- _YOUR GOAL_: What's wanted is a faithful retyping of every entry, pictures excluded.

THE DATA: Begin

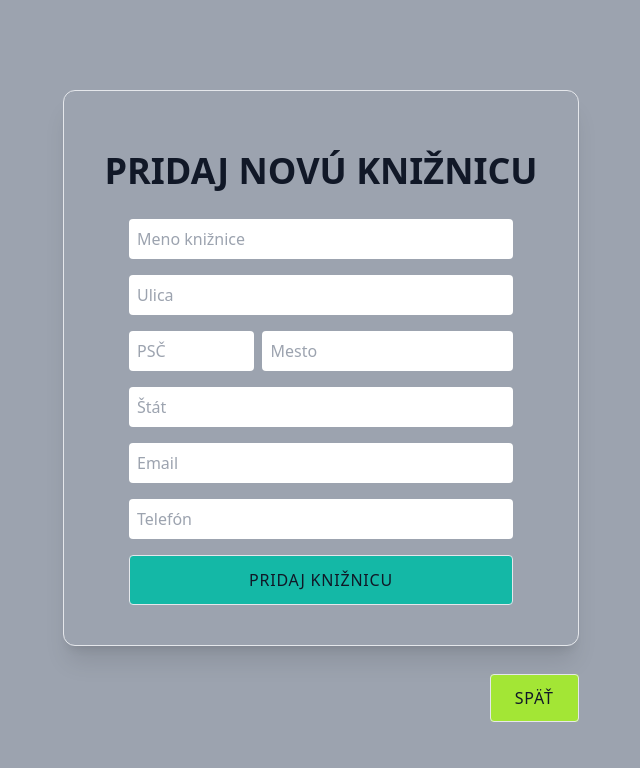
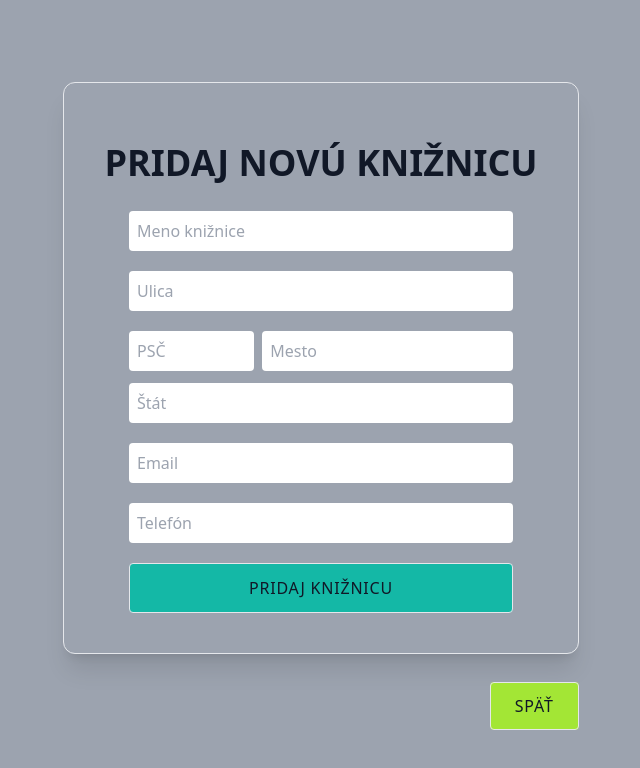
Before and after one commit to macmar89/library-app, a React (Create React App) app in the folder client/: page /pridaj-kniznicu in a window 1280 px wide. Shown: the top 768 px of the page, without its empty margins (319-959 px from the left). Built offline with nearby package versions, Linux system fonts and the light colour scheme.

Commit message:
FE - library form validation

```diff
--- a/client/src/index.css
+++ b/client/src/index.css
@@ -77,6 +77,10 @@
     @apply transition hover:scale-110 cursor-pointer;
   }
 
+  .form-group {
+    @apply flex flex-col mb-2;
+  }
+
   .input-form-error {
     @apply text-red-500 text-lg text-right -mt-1;
   }
--- a/client/src/layout/BookDetailLayout/AddNewBook.tsx
+++ b/client/src/layout/BookDetailLayout/AddNewBook.tsx
@@ -20,7 +20,6 @@ const AddNewBook = () => {
 
   const formOptions = { resolver: yupResolver(validationSchema) };
 
-  // get functions to build form with useForm() hook
   const {
     register,
     handleSubmit,
--- a/client/src/layout/LibraryLayout/LibraryForm.tsx
+++ b/client/src/layout/LibraryLayout/LibraryForm.tsx
@@ -2,6 +2,9 @@ import axios from "axios";
 import React, { ChangeEvent, useEffect, useState } from "react";
 import { useHistory } from "react-router-dom";
 import { LibraryType } from "../../global/types/LibraryTypes";
+import * as Yup from "yup";
+import { yupResolver } from "@hookform/resolvers/yup";
+import { useForm } from "react-hook-form";
 
 export const LibraryForm = ({
   title,
@@ -35,19 +38,44 @@ export const LibraryForm = ({
     setNewLibrary(lib);
   }, [library]);
 
-  const handleSubmit = async (e: ChangeEvent<HTMLFormElement>) => {
-    e.preventDefault();
+  const handleChange = (e: ChangeEvent<HTMLInputElement>) => {
+    setNewLibrary((val) => ({ ...val, [e.target.name]: e.target.value }));
+  };
+
+  const validationSchema = Yup.object().shape({
+    name: Yup.string().required("Toto pole je povinné"),
+    street: Yup.string().required("Toto pole je povinné"),
+    postalCode: Yup.string().required("Toto pole je povinné"),
+    city: Yup.string().required("Toto pole je povinné"),
+    state: Yup.string().required("Toto pole je povinné"),
+    email: Yup.string()
+      .required("Toto pole je povinné")
+      .email("Email je neplatný"),
+    phone: Yup.string().required("Toto pole je povinné"),
+  });
+
+  const formOptions = { resolver: yupResolver(validationSchema) };
+
+  const {
+    register,
+    handleSubmit,
+    reset,
+    formState: { errors },
+  } = useForm(formOptions);
+
+  const onSubmit = async (data: any) => {
+    console.log(newLibrary)
     const libraryData = {
-      name: newLibrary.name.trim(),
+      name: data.name.trim(),
       address: {
-        street: newLibrary.street.trim(),
-        city: newLibrary.city.trim(),
-        postalCode: newLibrary.postalCode,
-        state: newLibrary.state.trim(),
+        street: data.street.trim(),
+        city: data.city.trim(),
+        postalCode: data.postalCode,
+        state: data.state.trim(),
       },
       contact: {
-        email: newLibrary.email,
-        phone: newLibrary.phone,
+        email: data.email,
+        phone: data.phone,
       },
     };
 
@@ -55,6 +83,7 @@ export const LibraryForm = ({
       await axios
         .put("/api/library/" + library?._id, libraryData)
         .then((res) => {
+          reset();
           return res.data?.library?.slug;
         })
         .then((slug) => history.push("/kniznica/" + slug));
@@ -62,74 +91,93 @@ export const LibraryForm = ({
       await axios
         .post("/api/library", libraryData)
         .then((res) => {
+          reset();
           return res.data?.library?.slug;
         })
         .then((slug) => history.push("/kniznica/" + slug));
     }
-  };
 
-  const handleChange = (e: ChangeEvent<HTMLInputElement>) => {
-    setNewLibrary((val) => ({ ...val, [e.target.name]: e.target.value }));
+    return false;
   };
 
   return (
     <div className="flex flex-col items-center border p-10 shadow-xl rounded-xl">
       <h1>{title}</h1>
-      <form onSubmit={handleSubmit} className="flex flex-col  w-96">
+      <form onSubmit={handleSubmit(onSubmit)} className="flex flex-col  w-96">
+        <div className="form-group">
           <input
             type="text"
-          name="name"
+            {...register("name")}
+            onChange={handleChange}
             placeholder="Meno knižnice"
-          onChange={handleChange}
             value={newLibrary.name}
           />
+          <div className="input-form-error">{errors.name?.message}</div>
+        </div>
+        <div className="form-group">
           <input
             type="text"
-          name="street"
+            {...register("street")}
+            onChange={handleChange}
             placeholder="Ulica"
-          onChange={handleChange}
             value={newLibrary.street}
-        />
+          />{" "}
+          <div className="input-form-error">{errors.street?.message}</div>
+        </div>
         <div className="flex gap-x-2">
+          <div className=" w-1/3">
             <input
               type="text"
-            name="postalCode"
+              {...register("postalCode")}
+              onChange={handleChange}
               placeholder="PSČ"
-            onChange={handleChange}
               value={newLibrary.postalCode}
-            className="w-1/3"
+              className="w-full"
             />
+            <div className="input-form-error">{errors.postalCode?.message}</div>
+          </div>
+          <div className=" w-2/3">
             <input
               type="text"
-            name="city"
+              {...register("city")}
+              onChange={handleChange}
               placeholder="Mesto"
-            onChange={handleChange}
               value={newLibrary.city}
-            className="w-2/3"
+              className="w-full"
             />
+            <div className="input-form-error">{errors.city?.message}</div>
           </div>
+        </div>
+        <div className="form-group">
           <input
             type="text"
-          name="state"
+            {...register("state")}
+            onChange={handleChange}
             placeholder="Štát"
-          onChange={handleChange}
             value={newLibrary.state}
-        />
+          />{" "}
+          <div className="input-form-error">{errors.state?.message}</div>
+        </div>
+        <div className="form-group">
           <input
             type="text"
-          name="email"
+            {...register("email")}
+            onChange={handleChange}
             placeholder="Email"
-          onChange={handleChange}
             value={newLibrary.email}
-        />
+          />{" "}
+          <div className="input-form-error">{errors.email?.message}</div>
+        </div>
+        <div className="form-group">
           <input
             type="text"
-          name="phone"
+            {...register("phone")}
+            onChange={handleChange}
             placeholder="Telefón"
-          onChange={handleChange}
             value={newLibrary.phone}
           />
-
+          <div className="input-form-error">{errors.phone?.message}</div>
+        </div>
         <button className="btn-primary mt-2">Pridaj knižnicu</button>
       </form>
     </div>
```
Lines whose indentation alone changed are shown as unchanged.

THE DATA: End

- _EXPECTED ANSWER_:
Before and after one commit to macmar89/library-app, a React (Create React App) app in the folder client/: page /pridaj-kniznicu in a window 1280 px wide. Shown: the top 768 px of the page, without its empty margins (319-959 px from the left). Built offline with nearby package versions, Linux system fonts and the light colour scheme.

Commit message:
FE - library form validation

```diff
--- a/client/src/index.css
+++ b/client/src/index.css
@@ -77,6 +77,10 @@
     @apply transition hover:scale-110 cursor-pointer;
   }
 
+  .form-group {
+    @apply flex flex-col mb-2;
+  }
+
   .input-form-error {
     @apply text-red-500 text-lg text-right -mt-1;
   }
--- a/client/src/layout/BookDetailLayout/AddNewBook.tsx
+++ b/client/src/layout/BookDetailLayout/AddNewBook.tsx
@@ -20,7 +20,6 @@ const AddNewBook = () => {
 
   const formOptions = { resolver: yupResolver(validationSchema) };
 
-  // get functions to build form with useForm() hook
   const {
     register,
     handleSubmit,
--- a/client/src/layout/LibraryLayout/LibraryForm.tsx
+++ b/client/src/layout/LibraryLayout/LibraryForm.tsx
@@ -2,6 +2,9 @@ import axios from "axios";
 import React, { ChangeEvent, useEffect, useState } from "react";
 import { useHistory } from "react-router-dom";
 import { LibraryType } from "../../global/types/LibraryTypes";
+import * as Yup from "yup";
+import { yupResolver } from "@hookform/resolvers/yup";
+import { useForm } from "react-hook-form";
 
 export const LibraryForm = ({
   title,
@@ -35,19 +38,44 @@ export const LibraryForm = ({
     setNewLibrary(lib);
   }, [library]);
 
-  const handleSubmit = async (e: ChangeEvent<HTMLFormElement>) => {
-    e.preventDefault();
+  const handleChange = (e: ChangeEvent<HTMLInputElement>) => {
+    setNewLibrary((val) => ({ ...val, [e.target.name]: e.target.value }));
+  };
+
+  const validationSchema = Yup.object().shape({
+    name: Yup.string().required("Toto pole je povinné"),
+    street: Yup.string().required("Toto pole je povinné"),
+    postalCode: Yup.string().required("Toto pole je povinné"),
+    city: Yup.string().required("Toto pole je povinné"),
+    state: Yup.string().required("Toto pole je povinné"),
+    email: Yup.string()
+      .required("Toto pole je povinné")
+      .email("Email je neplatný"),
+    phone: Yup.string().required("Toto pole je povinné"),
+  });
+
+  const formOptions = { resolver: yupResolver(validationSchema) };
+
+  const {
+    register,
+    handleSubmit,
+    reset,
+    formState: { errors },
+  } = useForm(formOptions);
+
+  const onSubmit = async (data: any) => {
+    console.log(newLibrary)
     const libraryData = {
-      name: newLibrary.name.trim(),
+      name: data.name.trim(),
       address: {
-        street: newLibrary.street.trim(),
-        city: newLibrary.city.trim(),
-        postalCode: newLibrary.postalCode,
-        state: newLibrary.state.trim(),
+        street: data.street.trim(),
+        city: data.city.trim(),
+        postalCode: data.postalCode,
+        state: data.state.trim(),
       },
       contact: {
-        email: newLibrary.email,
-        phone: newLibrary.phone,
+        email: data.email,
+        phone: data.phone,
       },
     };
 
@@ -55,6 +83,7 @@ export const LibraryForm = ({
       await axios
         .put("/api/library/" + library?._id, libraryData)
         .then((res) => {
+          reset();
           return res.data?.library?.slug;
         })
         .then((slug) => history.push("/kniznica/" + slug));
@@ -62,74 +91,93 @@ export const LibraryForm = ({
       await axios
         .post("/api/library", libraryData)
         .then((res) => {
+          reset();
           return res.data?.library?.slug;
         })
         .then((slug) => history.push("/kniznica/" + slug));
     }
-  };
 
-  const handleChange = (e: ChangeEvent<HTMLInputElement>) => {
-    setNewLibrary((val) => ({ ...val, [e.target.name]: e.target.value }));
+    return false;
   };
 
   return (
     <div className="flex flex-col items-center border p-10 shadow-xl rounded-xl">
       <h1>{title}</h1>
-      <form onSubmit={handleSubmit} className="flex flex-col  w-96">
+      <form onSubmit={handleSubmit(onSubmit)} className="flex flex-col  w-96">
+        <div className="form-group">
           <input
             type="text"
-          name="name"
+            {...register("name")}
+            onChange={handleChange}
             placeholder="Meno knižnice"
-          onChange={handleChange}
             value={newLibrary.name}
           />
+          <div className="input-form-error">{errors.name?.message}</div>
+        </div>
+        <div className="form-group">
           <input
             type="text"
-          name="street"
+            {...register("street")}
+            onChange={handleChange}
             placeholder="Ulica"
-          onChange={handleChange}
             value={newLibrary.street}
-        />
+          />{" "}
+          <div className="input-form-error">{errors.street?.message}</div>
+        </div>
         <div className="flex gap-x-2">
+          <div className=" w-1/3">
             <input
               type="text"
-            name="postalCode"
+              {...register("postalCode")}
+              onChange={handleChange}
               placeholder="PSČ"
-            onChange={handleChange}
               value={newLibrary.postalCode}
-            className="w-1/3"
+              className="w-full"
             />
+            <div className="input-form-error">{errors.postalCode?.message}</div>
+          </div>
+          <div className=" w-2/3">
             <input
               type="text"
-            name="city"
+              {...register("city")}
+              onChange={handleChange}
               placeholder="Mesto"
-            onChange={handleChange}
               value={newLibrary.city}
-            className="w-2/3"
+              className="w-full"
             />
+            <div className="input-form-error">{errors.city?.message}</div>
           </div>
+        </div>
+        <div className="form-group">
           <input
             type="text"
-          name="state"
+            {...register("state")}
+            onChange={handleChange}
             placeholder="Štát"
-          onChange={handleChange}
             value={newLibrary.state}
-        />
+          />{" "}
+          <div className="input-form-error">{errors.state?.message}</div>
+        </div>
+        <div className="form-group">
           <input
             type="text"
-          name="email"
+            {...register("email")}
+            onChange={handleChange}
             placeholder="Email"
-          onChange={handleChange}
             value={newLibrary.email}
-        />
+          />{" "}
+          <div className="input-form-error">{errors.email?.message}</div>
+        </div>
+        <div className="form-group">
           <input
             type="text"
-          name="phone"
+            {...register("phone")}
+            onChange={handleChange}
             placeholder="Telefón"
-          onChange={handleChange}
             value={newLibrary.phone}
           />
-
+          <div className="input-form-error">{errors.phone?.message}</div>
+        </div>
         <button className="btn-primary mt-2">Pridaj knižnicu</button>
       </form>
     </div>
```
Lines whose indentation alone changed are shown as unchanged.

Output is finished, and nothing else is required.